======== Provided data ========

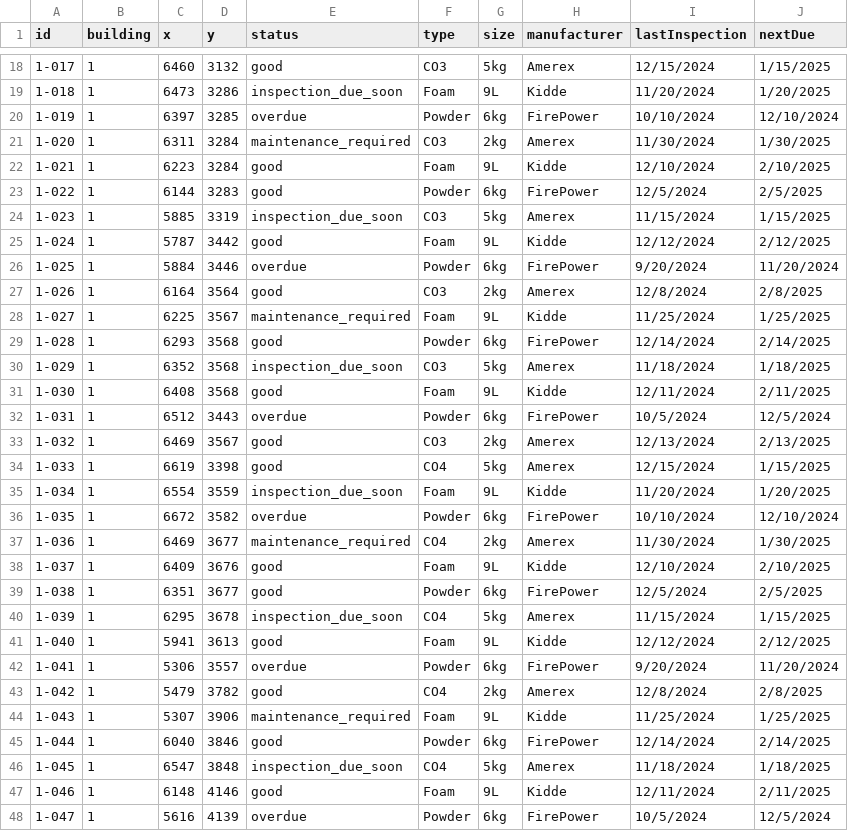
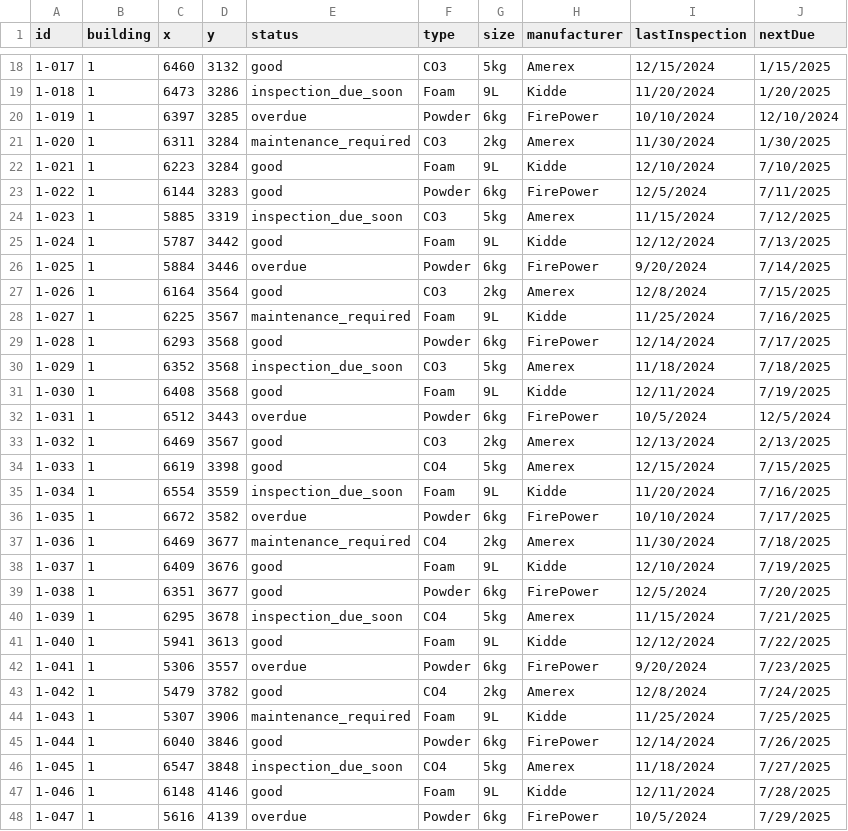
Before and after one commit to SKuytov/fire-extgn, a CSV file: backup.csv, drawn as a sheet; only a part is shown, gaps mark what is left out; the diff covers the shown part only.

```diff
--- a/backup.csv
+++ b/backup.csv
@@ -21,28 +21,28 @@ id,building,x,y,status,type,size,manufacturer,lastInspection,nextDue
 1-020,1,6311,3284,maintenance_required,CO3,2kg,Amerex,11/30/2024,1/30/2025
-1-021,1,6223,3284,good,Foam,9L,Kidde,12/10/2024,2/10/2025
-1-022,1,6144,3283,good,Powder,6kg,FirePower,12/5/2024,2/5/2025
-1-023,1,5885,3319,inspection_due_soon,CO3,5kg,Amerex,11/15/2024,1/15/2025
-1-024,1,5787,3442,good,Foam,9L,Kidde,12/12/2024,2/12/2025
-1-025,1,5884,3446,overdue,Powder,6kg,FirePower,9/20/2024,11/20/2024
-1-026,1,6164,3564,good,CO3,2kg,Amerex,12/8/2024,2/8/2025
-1-027,1,6225,3567,maintenance_required,Foam,9L,Kidde,11/25/2024,1/25/2025
-1-028,1,6293,3568,good,Powder,6kg,FirePower,12/14/2024,2/14/2025
-1-029,1,6352,3568,inspection_due_soon,CO3,5kg,Amerex,11/18/2024,1/18/2025
-1-030,1,6408,3568,good,Foam,9L,Kidde,12/11/2024,2/11/2025
+1-021,1,6223,3284,good,Foam,9L,Kidde,12/10/2024,7/10/2025
+1-022,1,6144,3283,good,Powder,6kg,FirePower,12/5/2024,7/11/2025
+1-023,1,5885,3319,inspection_due_soon,CO3,5kg,Amerex,11/15/2024,7/12/2025
+1-024,1,5787,3442,good,Foam,9L,Kidde,12/12/2024,7/13/2025
+1-025,1,5884,3446,overdue,Powder,6kg,FirePower,9/20/2024,7/14/2025
+1-026,1,6164,3564,good,CO3,2kg,Amerex,12/8/2024,7/15/2025
+1-027,1,6225,3567,maintenance_required,Foam,9L,Kidde,11/25/2024,7/16/2025
+1-028,1,6293,3568,good,Powder,6kg,FirePower,12/14/2024,7/17/2025
+1-029,1,6352,3568,inspection_due_soon,CO3,5kg,Amerex,11/18/2024,7/18/2025
+1-030,1,6408,3568,good,Foam,9L,Kidde,12/11/2024,7/19/2025
 1-031,1,6512,3443,overdue,Powder,6kg,FirePower,10/5/2024,12/5/2024
 1-032,1,6469,3567,good,CO3,2kg,Amerex,12/13/2024,2/13/2025
-1-033,1,6619,3398,good,CO4,5kg,Amerex,12/15/2024,1/15/2025
-1-034,1,6554,3559,inspection_due_soon,Foam,9L,Kidde,11/20/2024,1/20/2025
-1-035,1,6672,3582,overdue,Powder,6kg,FirePower,10/10/2024,12/10/2024
-1-036,1,6469,3677,maintenance_required,CO4,2kg,Amerex,11/30/2024,1/30/2025
-1-037,1,6409,3676,good,Foam,9L,Kidde,12/10/2024,2/10/2025
-1-038,1,6351,3677,good,Powder,6kg,FirePower,12/5/2024,2/5/2025
-1-039,1,6295,3678,inspection_due_soon,CO4,5kg,Amerex,11/15/2024,1/15/2025
-1-040,1,5941,3613,good,Foam,9L,Kidde,12/12/2024,2/12/2025
-1-041,1,5306,3557,overdue,Powder,6kg,FirePower,9/20/2024,11/20/2024
-1-042,1,5479,3782,good,CO4,2kg,Amerex,12/8/2024,2/8/2025
-1-043,1,5307,3906,maintenance_required,Foam,9L,Kidde,11/25/2024,1/25/2025
-1-044,1,6040,3846,good,Powder,6kg,FirePower,12/14/2024,2/14/2025
-1-045,1,6547,3848,inspection_due_soon,CO4,5kg,Amerex,11/18/2024,1/18/2025
-1-046,1,6148,4146,good,Foam,9L,Kidde,12/11/2024,2/11/2025
-1-047,1,5616,4139,overdue,Powder,6kg,FirePower,10/5/2024,12/5/2024
+1-033,1,6619,3398,good,CO4,5kg,Amerex,12/15/2024,7/15/2025
+1-034,1,6554,3559,inspection_due_soon,Foam,9L,Kidde,11/20/2024,7/16/2025
+1-035,1,6672,3582,overdue,Powder,6kg,FirePower,10/10/2024,7/17/2025
+1-036,1,6469,3677,maintenance_required,CO4,2kg,Amerex,11/30/2024,7/18/2025
+1-037,1,6409,3676,good,Foam,9L,Kidde,12/10/2024,7/19/2025
+1-038,1,6351,3677,good,Powder,6kg,FirePower,12/5/2024,7/20/2025
+1-039,1,6295,3678,inspection_due_soon,CO4,5kg,Amerex,11/15/2024,7/21/2025
+1-040,1,5941,3613,good,Foam,9L,Kidde,12/12/2024,7/22/2025
+1-041,1,5306,3557,overdue,Powder,6kg,FirePower,9/20/2024,7/23/2025
+1-042,1,5479,3782,good,CO4,2kg,Amerex,12/8/2024,7/24/2025
+1-043,1,5307,3906,maintenance_required,Foam,9L,Kidde,11/25/2024,7/25/2025
+1-044,1,6040,3846,good,Powder,6kg,FirePower,12/14/2024,7/26/2025
+1-045,1,6547,3848,inspection_due_soon,CO4,5kg,Amerex,11/18/2024,7/27/2025
+1-046,1,6148,4146,good,Foam,9L,Kidde,12/11/2024,7/28/2025
+1-047,1,5616,4139,overdue,Powder,6kg,FirePower,10/5/2024,7/29/2025
```
Also changed, not shown: 43 edited cells elsewhere in this file, 1 other file.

========

Requirement> Scan the data above, find each line with "shown", and copy it.

Response for this exercise>
Before and after one commit to SKuytov/fire-extgn, a CSV file: backup.csv, drawn as a sheet; only a part is shown, gaps mark what is left out; the diff covers the shown part only.
Also changed, not shown: 43 edited cells elsewhere in this file, 1 other file.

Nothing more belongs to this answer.